SOURCE RECORDS —

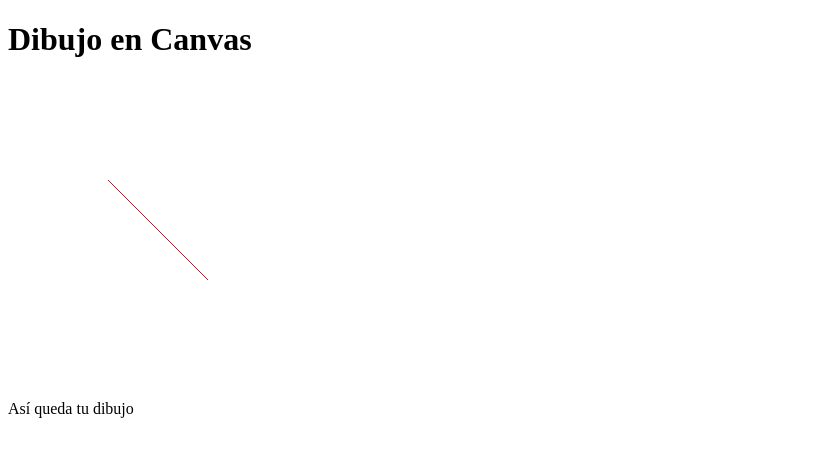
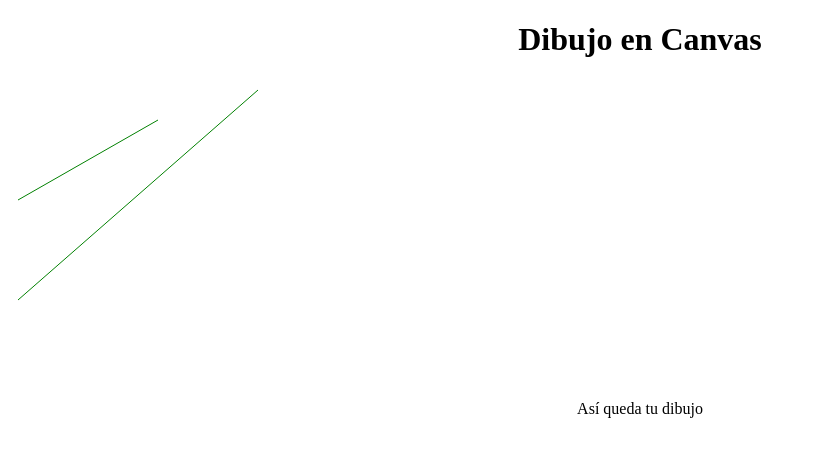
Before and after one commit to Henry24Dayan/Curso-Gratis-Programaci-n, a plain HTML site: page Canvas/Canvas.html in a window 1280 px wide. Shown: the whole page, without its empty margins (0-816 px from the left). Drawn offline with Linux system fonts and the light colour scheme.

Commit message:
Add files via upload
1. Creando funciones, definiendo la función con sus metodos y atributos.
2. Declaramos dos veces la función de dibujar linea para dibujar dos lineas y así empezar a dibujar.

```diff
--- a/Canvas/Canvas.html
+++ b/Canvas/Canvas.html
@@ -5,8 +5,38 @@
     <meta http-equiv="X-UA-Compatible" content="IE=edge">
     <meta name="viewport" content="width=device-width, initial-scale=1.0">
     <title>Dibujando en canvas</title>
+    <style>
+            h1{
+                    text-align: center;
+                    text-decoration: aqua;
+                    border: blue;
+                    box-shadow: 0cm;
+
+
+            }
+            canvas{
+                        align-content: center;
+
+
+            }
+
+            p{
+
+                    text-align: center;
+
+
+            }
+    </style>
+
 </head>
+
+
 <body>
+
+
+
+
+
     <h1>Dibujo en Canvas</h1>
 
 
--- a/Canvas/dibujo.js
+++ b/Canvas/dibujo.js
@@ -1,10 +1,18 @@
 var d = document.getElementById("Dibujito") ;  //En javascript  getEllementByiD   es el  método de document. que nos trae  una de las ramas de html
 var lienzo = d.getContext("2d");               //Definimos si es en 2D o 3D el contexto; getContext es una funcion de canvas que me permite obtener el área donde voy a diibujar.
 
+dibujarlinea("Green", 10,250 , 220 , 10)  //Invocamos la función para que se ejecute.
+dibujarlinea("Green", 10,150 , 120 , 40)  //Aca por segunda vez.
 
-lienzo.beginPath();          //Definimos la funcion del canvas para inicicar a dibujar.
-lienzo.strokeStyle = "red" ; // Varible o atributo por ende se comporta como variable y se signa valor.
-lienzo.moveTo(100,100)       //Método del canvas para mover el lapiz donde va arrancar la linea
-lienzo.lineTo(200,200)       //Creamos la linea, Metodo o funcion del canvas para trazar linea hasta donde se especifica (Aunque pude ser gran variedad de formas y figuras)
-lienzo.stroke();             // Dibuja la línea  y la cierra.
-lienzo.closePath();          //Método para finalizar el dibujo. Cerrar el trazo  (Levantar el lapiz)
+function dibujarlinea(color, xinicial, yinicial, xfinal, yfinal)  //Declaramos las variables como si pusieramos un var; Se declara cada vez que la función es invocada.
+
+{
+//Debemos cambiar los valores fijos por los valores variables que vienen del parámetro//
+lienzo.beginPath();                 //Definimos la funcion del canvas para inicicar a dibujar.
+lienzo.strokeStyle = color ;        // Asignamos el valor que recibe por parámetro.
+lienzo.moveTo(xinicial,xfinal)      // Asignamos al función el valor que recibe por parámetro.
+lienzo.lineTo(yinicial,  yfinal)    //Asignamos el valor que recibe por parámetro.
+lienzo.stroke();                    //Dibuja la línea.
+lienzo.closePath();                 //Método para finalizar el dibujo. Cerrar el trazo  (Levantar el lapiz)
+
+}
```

WORK ITEM —
Your copy should hold every record word for word and none of the pictures.

TASK SOLUTION —
Before and after one commit to Henry24Dayan/Curso-Gratis-Programaci-n, a plain HTML site: page Canvas/Canvas.html in a window 1280 px wide. Shown: the whole page, without its empty margins (0-816 px from the left). Drawn offline with Linux system fonts and the light colour scheme.

Commit message:
Add files via upload
1. Creando funciones, definiendo la función con sus metodos y atributos.
2. Declaramos dos veces la función de dibujar linea para dibujar dos lineas y así empezar a dibujar.

```diff
--- a/Canvas/Canvas.html
+++ b/Canvas/Canvas.html
@@ -5,8 +5,38 @@
     <meta http-equiv="X-UA-Compatible" content="IE=edge">
     <meta name="viewport" content="width=device-width, initial-scale=1.0">
     <title>Dibujando en canvas</title>
+    <style>
+            h1{
+                    text-align: center;
+                    text-decoration: aqua;
+                    border: blue;
+                    box-shadow: 0cm;
+
+
+            }
+            canvas{
+                        align-content: center;
+
+
+            }
+
+            p{
+
+                    text-align: center;
+
+
+            }
+    </style>
+
 </head>
+
+
 <body>
+
+
+
+
+
     <h1>Dibujo en Canvas</h1>
 
 
--- a/Canvas/dibujo.js
+++ b/Canvas/dibujo.js
@@ -1,10 +1,18 @@
 var d = document.getElementById("Dibujito") ;  //En javascript  getEllementByiD   es el  método de document. que nos trae  una de las ramas de html
 var lienzo = d.getContext("2d");               //Definimos si es en 2D o 3D el contexto; getContext es una funcion de canvas que me permite obtener el área donde voy a diibujar.
 
+dibujarlinea("Green", 10,250 , 220 , 10)  //Invocamos la función para que se ejecute.
+dibujarlinea("Green", 10,150 , 120 , 40)  //Aca por segunda vez.
 
-lienzo.beginPath();          //Definimos la funcion del canvas para inicicar a dibujar.
-lienzo.strokeStyle = "red" ; // Varible o atributo por ende se comporta como variable y se signa valor.
-lienzo.moveTo(100,100)       //Método del canvas para mover el lapiz donde va arrancar la linea
-lienzo.lineTo(200,200)       //Creamos la linea, Metodo o funcion del canvas para trazar linea hasta donde se especifica (Aunque pude ser gran variedad de formas y figuras)
-lienzo.stroke();             // Dibuja la línea  y la cierra.
-lienzo.closePath();          //Método para finalizar el dibujo. Cerrar el trazo  (Levantar el lapiz)
+function dibujarlinea(color, xinicial, yinicial, xfinal, yfinal)  //Declaramos las variables como si pusieramos un var; Se declara cada vez que la función es invocada.
+
+{
+//Debemos cambiar los valores fijos por los valores variables que vienen del parámetro//
+lienzo.beginPath();                 //Definimos la funcion del canvas para inicicar a dibujar.
+lienzo.strokeStyle = color ;        // Asignamos el valor que recibe por parámetro.
+lienzo.moveTo(xinicial,xfinal)      // Asignamos al función el valor que recibe por parámetro.
+lienzo.lineTo(yinicial,  yfinal)    //Asignamos el valor que recibe por parámetro.
+lienzo.stroke();                    //Dibuja la línea.
+lienzo.closePath();                 //Método para finalizar el dibujo. Cerrar el trazo  (Levantar el lapiz)
+
+}
```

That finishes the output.